**Problem to work on**
Could you copy every line of the data that contains the word "stateWrapper"?

**Source information**
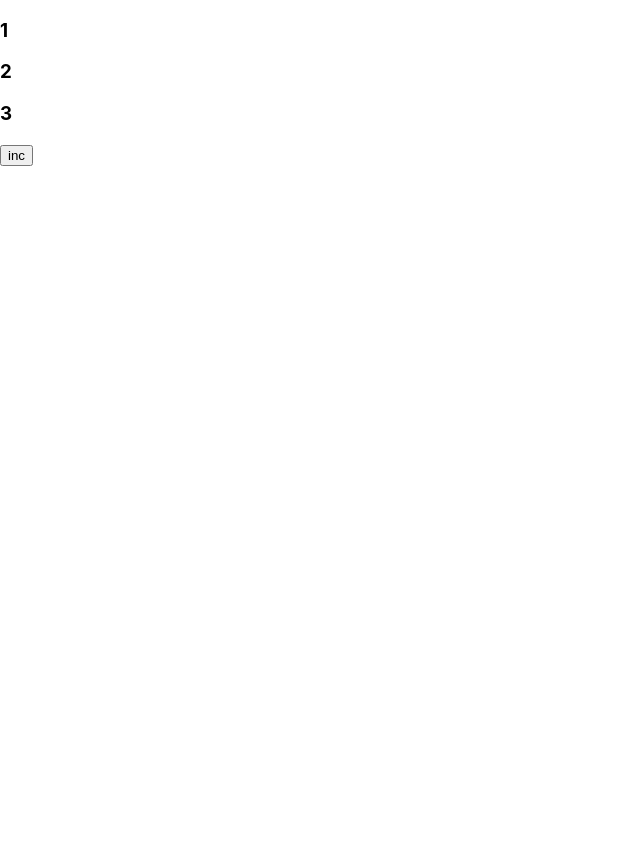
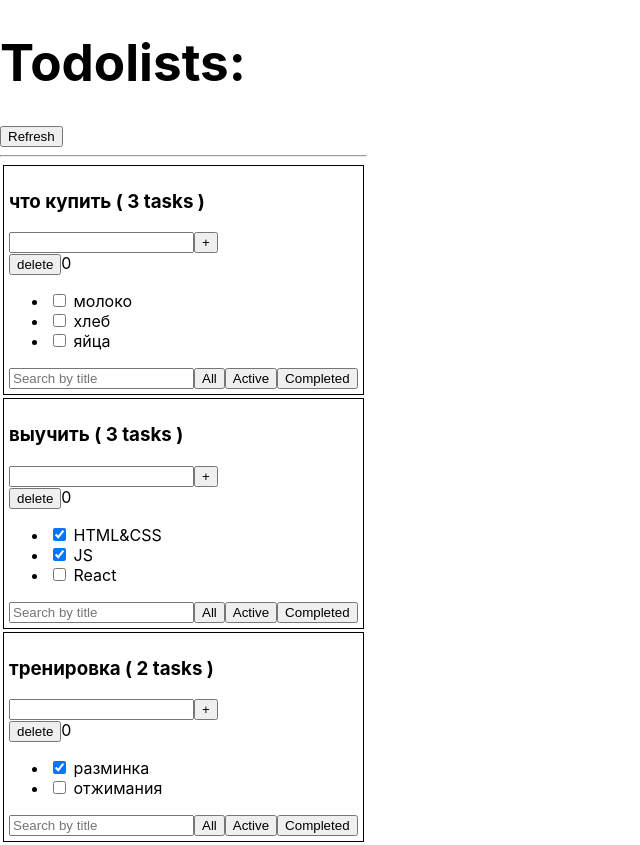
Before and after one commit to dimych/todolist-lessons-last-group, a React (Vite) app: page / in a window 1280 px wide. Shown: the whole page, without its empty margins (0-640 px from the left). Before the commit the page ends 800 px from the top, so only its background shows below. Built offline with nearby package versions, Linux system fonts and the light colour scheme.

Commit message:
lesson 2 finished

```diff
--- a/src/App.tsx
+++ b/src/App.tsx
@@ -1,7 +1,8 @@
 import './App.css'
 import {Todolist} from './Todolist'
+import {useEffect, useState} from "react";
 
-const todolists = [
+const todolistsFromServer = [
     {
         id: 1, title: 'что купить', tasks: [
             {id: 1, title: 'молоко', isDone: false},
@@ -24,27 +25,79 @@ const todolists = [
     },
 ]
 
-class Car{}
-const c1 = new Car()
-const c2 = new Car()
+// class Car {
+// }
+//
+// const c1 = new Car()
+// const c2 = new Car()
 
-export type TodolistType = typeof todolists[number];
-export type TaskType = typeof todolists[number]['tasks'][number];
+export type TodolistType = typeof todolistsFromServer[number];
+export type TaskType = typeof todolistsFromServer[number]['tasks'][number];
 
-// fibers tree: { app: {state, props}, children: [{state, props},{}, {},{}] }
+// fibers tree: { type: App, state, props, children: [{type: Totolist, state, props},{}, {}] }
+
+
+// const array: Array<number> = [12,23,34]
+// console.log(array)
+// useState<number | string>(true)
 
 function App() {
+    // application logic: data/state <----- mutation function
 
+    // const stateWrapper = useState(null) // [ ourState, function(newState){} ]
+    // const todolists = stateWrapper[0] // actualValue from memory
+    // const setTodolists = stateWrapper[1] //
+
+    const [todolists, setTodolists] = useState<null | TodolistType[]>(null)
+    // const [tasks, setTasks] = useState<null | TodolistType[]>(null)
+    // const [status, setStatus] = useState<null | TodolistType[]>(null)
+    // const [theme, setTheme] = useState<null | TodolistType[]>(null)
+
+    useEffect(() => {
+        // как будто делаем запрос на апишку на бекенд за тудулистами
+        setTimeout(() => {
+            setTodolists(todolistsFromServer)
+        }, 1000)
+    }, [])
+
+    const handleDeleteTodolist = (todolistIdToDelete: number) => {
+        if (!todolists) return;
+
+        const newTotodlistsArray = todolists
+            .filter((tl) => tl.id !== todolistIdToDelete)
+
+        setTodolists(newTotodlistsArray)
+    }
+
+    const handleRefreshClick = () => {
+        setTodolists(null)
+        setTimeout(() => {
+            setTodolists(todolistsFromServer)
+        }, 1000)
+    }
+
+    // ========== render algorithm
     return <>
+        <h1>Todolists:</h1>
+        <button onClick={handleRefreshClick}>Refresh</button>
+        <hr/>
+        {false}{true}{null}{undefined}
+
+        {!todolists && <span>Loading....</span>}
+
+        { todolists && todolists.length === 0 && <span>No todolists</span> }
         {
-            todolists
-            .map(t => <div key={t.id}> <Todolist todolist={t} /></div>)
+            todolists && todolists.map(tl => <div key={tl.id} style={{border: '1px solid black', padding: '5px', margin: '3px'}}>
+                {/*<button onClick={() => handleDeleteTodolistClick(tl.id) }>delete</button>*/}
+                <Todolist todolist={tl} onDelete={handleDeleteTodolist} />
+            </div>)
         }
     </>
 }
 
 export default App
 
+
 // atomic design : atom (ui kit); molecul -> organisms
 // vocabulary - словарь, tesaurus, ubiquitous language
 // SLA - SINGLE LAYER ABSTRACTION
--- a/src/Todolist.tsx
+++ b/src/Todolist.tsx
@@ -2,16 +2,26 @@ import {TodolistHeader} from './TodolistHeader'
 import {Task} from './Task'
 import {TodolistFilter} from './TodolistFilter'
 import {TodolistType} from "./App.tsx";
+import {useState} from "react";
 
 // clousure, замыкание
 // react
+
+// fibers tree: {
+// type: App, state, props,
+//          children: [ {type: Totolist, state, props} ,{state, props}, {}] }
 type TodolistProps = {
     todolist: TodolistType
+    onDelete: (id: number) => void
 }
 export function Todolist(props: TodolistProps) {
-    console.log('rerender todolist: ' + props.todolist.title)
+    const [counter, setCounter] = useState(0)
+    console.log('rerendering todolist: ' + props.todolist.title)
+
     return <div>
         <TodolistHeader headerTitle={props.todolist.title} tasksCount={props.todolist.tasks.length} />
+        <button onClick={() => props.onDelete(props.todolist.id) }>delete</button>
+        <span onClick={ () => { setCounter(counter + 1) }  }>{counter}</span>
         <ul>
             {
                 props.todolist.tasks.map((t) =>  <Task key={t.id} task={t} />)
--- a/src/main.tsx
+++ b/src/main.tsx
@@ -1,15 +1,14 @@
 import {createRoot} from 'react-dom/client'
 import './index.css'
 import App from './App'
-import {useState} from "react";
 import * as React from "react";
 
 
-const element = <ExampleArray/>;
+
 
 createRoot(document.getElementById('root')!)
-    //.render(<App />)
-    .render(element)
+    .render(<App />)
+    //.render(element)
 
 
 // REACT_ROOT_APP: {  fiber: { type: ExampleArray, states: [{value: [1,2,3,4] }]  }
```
--
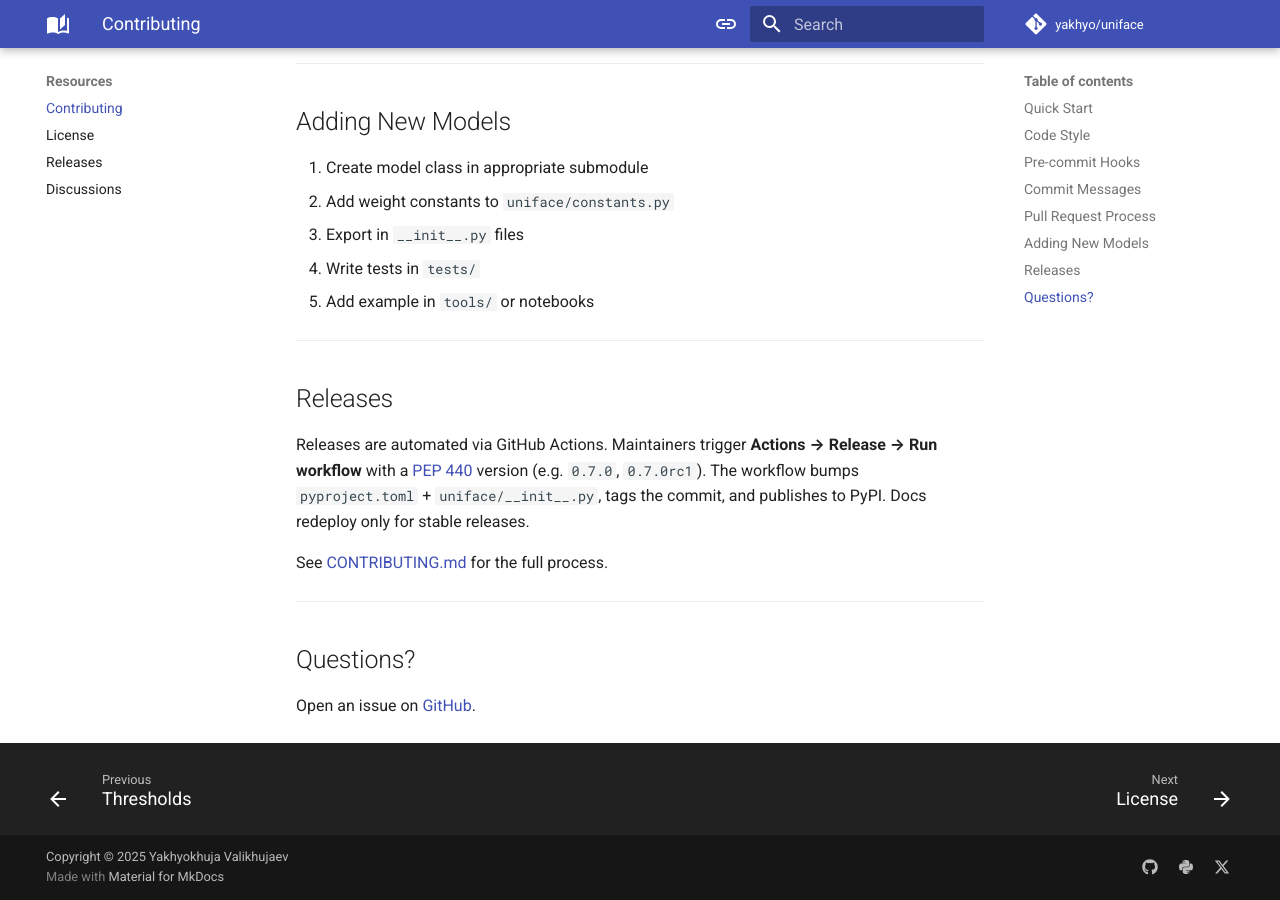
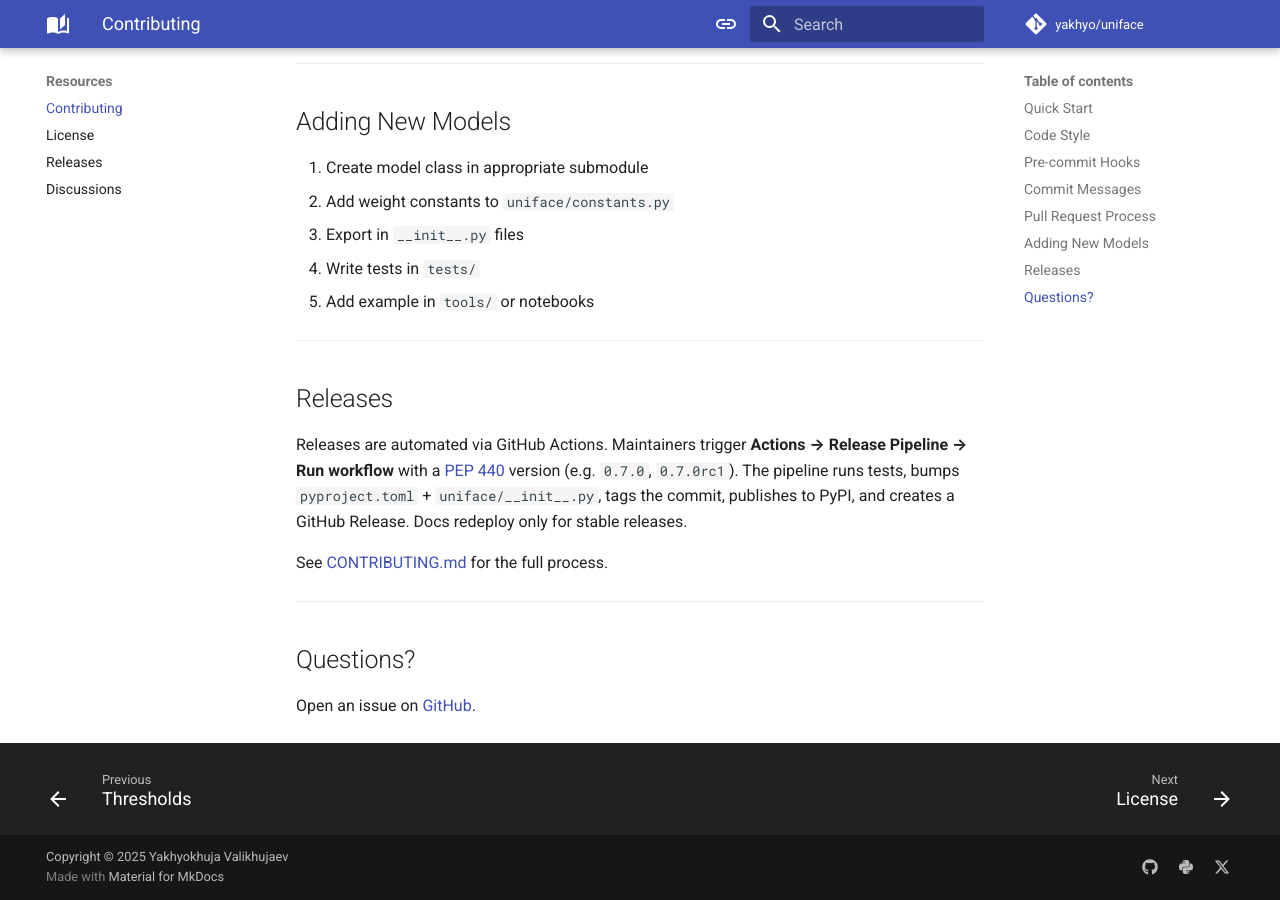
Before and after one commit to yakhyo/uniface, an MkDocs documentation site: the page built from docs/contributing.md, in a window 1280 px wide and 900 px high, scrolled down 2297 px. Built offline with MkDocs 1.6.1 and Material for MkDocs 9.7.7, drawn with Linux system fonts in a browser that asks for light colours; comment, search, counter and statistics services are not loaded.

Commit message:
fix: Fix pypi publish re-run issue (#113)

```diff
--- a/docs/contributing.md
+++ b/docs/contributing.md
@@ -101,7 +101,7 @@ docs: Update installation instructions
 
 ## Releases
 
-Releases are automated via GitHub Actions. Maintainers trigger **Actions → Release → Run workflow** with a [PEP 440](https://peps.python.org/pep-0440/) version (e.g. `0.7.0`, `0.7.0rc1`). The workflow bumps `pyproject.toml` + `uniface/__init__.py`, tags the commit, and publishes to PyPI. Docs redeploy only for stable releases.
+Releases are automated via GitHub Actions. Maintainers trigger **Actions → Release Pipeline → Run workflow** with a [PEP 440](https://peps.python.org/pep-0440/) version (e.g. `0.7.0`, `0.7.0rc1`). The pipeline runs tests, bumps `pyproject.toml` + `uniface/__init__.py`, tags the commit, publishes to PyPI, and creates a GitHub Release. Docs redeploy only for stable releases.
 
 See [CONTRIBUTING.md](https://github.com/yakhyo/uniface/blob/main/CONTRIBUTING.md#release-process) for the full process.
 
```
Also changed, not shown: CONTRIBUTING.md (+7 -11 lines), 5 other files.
...
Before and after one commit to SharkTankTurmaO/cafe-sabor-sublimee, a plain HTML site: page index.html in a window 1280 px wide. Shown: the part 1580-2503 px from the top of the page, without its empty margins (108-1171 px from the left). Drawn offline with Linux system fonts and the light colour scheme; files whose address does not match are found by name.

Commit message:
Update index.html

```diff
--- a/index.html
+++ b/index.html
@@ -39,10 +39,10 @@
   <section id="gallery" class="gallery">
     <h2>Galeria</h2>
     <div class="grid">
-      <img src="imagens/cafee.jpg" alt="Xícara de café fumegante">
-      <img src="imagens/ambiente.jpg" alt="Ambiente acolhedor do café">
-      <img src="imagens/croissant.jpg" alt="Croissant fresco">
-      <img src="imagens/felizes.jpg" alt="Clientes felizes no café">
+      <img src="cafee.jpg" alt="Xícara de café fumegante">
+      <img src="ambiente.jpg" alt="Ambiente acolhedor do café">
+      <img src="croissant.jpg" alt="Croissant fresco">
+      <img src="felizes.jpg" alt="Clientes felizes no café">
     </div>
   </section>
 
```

**Exercise output**
+    // const stateWrapper = useState(null) // [ ourState, function(newState){} ]
+    // const todolists = stateWrapper[0] // actualValue from memory
+    // const setTodolists = stateWrapper[1] //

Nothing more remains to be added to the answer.